The department’s current requirements for developer experience also don’t make sense for small projects. A requirement for experience developing 150 units is not commensurate with a small mission-driven developer applying for funding to do a 10- or 20-unit project, for example. The allocation plan could make a distinction on alternate experience requirements for smaller mission-driven developers.
There are other ways TDHCA could make the application process for Trust Fund more accessible for small mission-driven developers, such as changing certificate of occupancy standards and more. Doing so would broaden the scope of low income housing options, providing much more choice for ELI and DLI households who may have different needs that smaller developers are more equipped to provide.
Increase availability for households without rental assistance.
A large percentage of units in current tax credit properties are home to ELI households that afford their higher rents through the use of Housing Choice Vouchers. We are concerned that some recipients could “check the box” of meeting the Trust Fund’s income targeting requirements by serving voucher holders, thus not increasing the amount of affordable housing for ELI households but merely doubling up the funding. The allocation plan should not prevent the use of vouchers, but should create a way to ensure that units are available to those without access to rental assistance.
Gaining access to rental assistance is extremely difficult. While there are many forms of rental assistance, including programs used by people with long-term disabilities, veterans transitioning out of homelessness and others, the Housing Choice Voucher program provides a clear example of the challenges ELI households face in receiving a subsidy. The Housing Authority of the City of Austin had 1,897 families on its waiting list to receive Housing Choice Vouchers at the end of 2015. The waiting list has been closed since an eight-day period in October of 2014 – and even then, the names added to the list were selected from a random lottery of the thousands of households who signed up just for the chance to wait. The households with or waiting for vouchers in Austin represent a fraction of the need, and the same is true for many cities around the state.
Even after receiving a voucher, many households struggle to find housing, due in large part to widespread discrimination against Texas’ voucher holders. The options for households with rental assistance are often limited to units funded through the Low Income Housing Tax Credit program. According to the Furman Center, 70 percent of ELI households in tax credit housing nationwide use some form of rental assistance.

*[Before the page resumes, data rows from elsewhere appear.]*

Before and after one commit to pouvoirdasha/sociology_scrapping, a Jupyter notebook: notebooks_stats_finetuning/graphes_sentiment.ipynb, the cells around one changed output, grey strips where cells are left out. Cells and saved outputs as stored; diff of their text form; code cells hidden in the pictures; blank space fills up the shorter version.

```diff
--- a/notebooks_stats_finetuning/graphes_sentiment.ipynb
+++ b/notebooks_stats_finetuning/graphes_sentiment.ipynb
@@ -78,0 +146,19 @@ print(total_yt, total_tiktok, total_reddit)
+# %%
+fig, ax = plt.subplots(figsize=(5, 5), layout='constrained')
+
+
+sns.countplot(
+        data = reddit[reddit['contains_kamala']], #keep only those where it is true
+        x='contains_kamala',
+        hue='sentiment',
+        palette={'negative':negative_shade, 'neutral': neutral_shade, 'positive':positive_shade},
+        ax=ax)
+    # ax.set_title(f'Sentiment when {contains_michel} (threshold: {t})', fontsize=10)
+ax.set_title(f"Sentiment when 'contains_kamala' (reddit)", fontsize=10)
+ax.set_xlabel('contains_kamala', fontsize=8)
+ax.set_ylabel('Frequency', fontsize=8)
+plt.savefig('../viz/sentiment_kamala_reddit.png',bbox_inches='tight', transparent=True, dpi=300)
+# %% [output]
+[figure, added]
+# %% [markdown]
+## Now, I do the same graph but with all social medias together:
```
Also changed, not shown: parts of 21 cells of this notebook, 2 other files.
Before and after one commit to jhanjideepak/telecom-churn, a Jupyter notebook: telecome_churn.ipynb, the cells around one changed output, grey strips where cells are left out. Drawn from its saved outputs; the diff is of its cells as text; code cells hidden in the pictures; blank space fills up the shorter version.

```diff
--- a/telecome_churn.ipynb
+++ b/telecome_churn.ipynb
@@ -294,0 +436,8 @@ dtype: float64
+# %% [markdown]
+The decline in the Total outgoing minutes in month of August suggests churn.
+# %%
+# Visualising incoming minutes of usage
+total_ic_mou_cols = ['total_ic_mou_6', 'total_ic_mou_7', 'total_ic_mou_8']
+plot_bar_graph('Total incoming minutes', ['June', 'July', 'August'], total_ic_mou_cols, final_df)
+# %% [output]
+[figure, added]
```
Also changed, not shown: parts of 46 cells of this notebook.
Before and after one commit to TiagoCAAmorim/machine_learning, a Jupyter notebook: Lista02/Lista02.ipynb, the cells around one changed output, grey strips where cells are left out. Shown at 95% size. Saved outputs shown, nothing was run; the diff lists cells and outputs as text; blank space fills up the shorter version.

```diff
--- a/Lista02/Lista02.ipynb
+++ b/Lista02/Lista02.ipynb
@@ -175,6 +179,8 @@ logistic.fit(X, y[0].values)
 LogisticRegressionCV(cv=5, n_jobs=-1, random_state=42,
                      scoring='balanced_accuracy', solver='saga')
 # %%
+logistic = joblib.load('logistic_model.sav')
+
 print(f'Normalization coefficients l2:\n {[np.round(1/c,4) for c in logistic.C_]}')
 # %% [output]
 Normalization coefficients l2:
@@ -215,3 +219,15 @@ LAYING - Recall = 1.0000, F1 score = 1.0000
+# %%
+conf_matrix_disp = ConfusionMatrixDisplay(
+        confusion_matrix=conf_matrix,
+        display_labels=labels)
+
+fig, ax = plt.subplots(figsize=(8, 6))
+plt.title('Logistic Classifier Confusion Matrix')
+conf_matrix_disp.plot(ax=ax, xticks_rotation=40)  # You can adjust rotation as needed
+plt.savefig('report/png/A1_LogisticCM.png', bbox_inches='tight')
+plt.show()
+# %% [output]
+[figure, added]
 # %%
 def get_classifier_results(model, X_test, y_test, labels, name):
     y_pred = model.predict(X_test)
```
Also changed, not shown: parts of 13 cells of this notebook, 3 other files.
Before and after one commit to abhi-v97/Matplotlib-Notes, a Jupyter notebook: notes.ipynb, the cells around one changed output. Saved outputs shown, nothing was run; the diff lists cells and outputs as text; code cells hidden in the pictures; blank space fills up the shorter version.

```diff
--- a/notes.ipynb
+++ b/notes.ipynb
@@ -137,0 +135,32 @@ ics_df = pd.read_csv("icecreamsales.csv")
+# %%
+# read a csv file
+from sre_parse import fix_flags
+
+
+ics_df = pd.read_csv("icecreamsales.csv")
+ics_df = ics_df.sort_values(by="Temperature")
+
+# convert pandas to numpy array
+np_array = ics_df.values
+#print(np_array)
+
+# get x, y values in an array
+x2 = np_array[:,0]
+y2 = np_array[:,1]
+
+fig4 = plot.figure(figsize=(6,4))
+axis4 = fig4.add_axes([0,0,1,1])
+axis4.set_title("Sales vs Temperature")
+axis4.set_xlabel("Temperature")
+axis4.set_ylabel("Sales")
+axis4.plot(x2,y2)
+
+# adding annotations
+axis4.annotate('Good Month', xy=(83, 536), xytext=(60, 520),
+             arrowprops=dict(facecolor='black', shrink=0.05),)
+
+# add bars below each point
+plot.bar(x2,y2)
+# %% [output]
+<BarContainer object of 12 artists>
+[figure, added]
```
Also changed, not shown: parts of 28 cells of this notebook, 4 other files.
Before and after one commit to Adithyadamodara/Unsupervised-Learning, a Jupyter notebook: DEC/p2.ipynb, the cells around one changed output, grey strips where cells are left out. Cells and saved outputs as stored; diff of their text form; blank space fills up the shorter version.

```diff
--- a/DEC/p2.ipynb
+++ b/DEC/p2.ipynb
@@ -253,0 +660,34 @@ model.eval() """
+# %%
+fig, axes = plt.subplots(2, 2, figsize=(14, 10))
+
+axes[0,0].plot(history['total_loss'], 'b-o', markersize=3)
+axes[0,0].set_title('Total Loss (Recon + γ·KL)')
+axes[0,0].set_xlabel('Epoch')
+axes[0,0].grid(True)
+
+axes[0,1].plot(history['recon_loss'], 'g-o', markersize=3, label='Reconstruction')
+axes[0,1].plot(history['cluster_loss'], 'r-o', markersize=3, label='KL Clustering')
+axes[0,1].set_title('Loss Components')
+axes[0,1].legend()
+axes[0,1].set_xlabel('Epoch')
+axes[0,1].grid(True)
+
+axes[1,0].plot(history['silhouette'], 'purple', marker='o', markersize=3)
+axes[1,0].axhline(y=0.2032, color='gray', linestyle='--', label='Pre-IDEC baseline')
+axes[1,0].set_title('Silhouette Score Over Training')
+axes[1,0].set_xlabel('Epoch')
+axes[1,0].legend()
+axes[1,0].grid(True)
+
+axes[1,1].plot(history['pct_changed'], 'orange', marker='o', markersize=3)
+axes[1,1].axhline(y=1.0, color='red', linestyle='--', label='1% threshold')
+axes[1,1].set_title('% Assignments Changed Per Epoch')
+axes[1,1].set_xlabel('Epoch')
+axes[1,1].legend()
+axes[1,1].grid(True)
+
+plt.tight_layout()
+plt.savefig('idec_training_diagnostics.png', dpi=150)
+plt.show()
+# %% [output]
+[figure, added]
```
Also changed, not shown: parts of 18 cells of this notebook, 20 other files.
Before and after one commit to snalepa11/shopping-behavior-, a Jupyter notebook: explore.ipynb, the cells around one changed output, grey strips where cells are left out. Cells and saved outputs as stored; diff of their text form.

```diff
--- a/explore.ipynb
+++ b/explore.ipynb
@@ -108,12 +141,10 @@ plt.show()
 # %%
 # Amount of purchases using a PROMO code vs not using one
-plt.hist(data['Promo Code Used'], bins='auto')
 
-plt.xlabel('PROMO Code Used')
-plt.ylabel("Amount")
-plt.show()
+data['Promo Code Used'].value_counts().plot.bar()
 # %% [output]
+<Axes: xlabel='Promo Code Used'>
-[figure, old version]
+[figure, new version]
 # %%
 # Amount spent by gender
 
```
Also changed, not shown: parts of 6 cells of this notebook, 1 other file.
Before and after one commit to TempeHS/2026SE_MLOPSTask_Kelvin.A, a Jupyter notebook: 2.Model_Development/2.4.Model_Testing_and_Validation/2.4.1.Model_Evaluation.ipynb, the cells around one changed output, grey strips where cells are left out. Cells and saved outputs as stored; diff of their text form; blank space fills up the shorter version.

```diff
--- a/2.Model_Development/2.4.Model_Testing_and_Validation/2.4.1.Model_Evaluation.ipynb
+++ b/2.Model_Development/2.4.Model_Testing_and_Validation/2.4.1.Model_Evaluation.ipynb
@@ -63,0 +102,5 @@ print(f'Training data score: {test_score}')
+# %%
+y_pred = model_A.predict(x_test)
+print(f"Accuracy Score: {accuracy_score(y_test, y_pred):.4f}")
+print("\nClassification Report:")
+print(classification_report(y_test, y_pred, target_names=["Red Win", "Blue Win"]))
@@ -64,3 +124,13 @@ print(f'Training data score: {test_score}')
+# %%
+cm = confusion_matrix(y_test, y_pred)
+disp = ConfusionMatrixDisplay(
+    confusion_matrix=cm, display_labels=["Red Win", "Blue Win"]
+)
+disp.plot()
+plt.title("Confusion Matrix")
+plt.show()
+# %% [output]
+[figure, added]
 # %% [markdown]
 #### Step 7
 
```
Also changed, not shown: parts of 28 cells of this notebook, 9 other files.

But because rent levels for vouchers are typically set at 50 to 60 percent of area median income, much higher than the 30 percent mandated by the Trust Fund, households with rental assistance can sometimes afford a unit that would be unaffordable, or severely cost-burdensome, for the many ELI households unable to access rental assistance. If the Trust Fund goes entirely toward units that serve rent-assisted households, households without rental assistance will, in addition to being unable to afford most tax credit units, be blocked from access to the new 30 percent units that would otherwise provide a desperately-needed affordable rental option. (Courtesy: The Texas Housers)
Will Livesley O’Neill is the communications director at Texas Low Income Housing Information Service (TxLIHIS), an NLIHC State Coalition Partner. In this role, he articulates the need for fair and affordable housing and tells the stories of low income Texans to community stakeholders, legislators, and the press. Will also writes the TxLIHIS blog, where he originally posted this article. You can contact him at firstname.lastname@example.org and follow him on Twitter at @WillLives.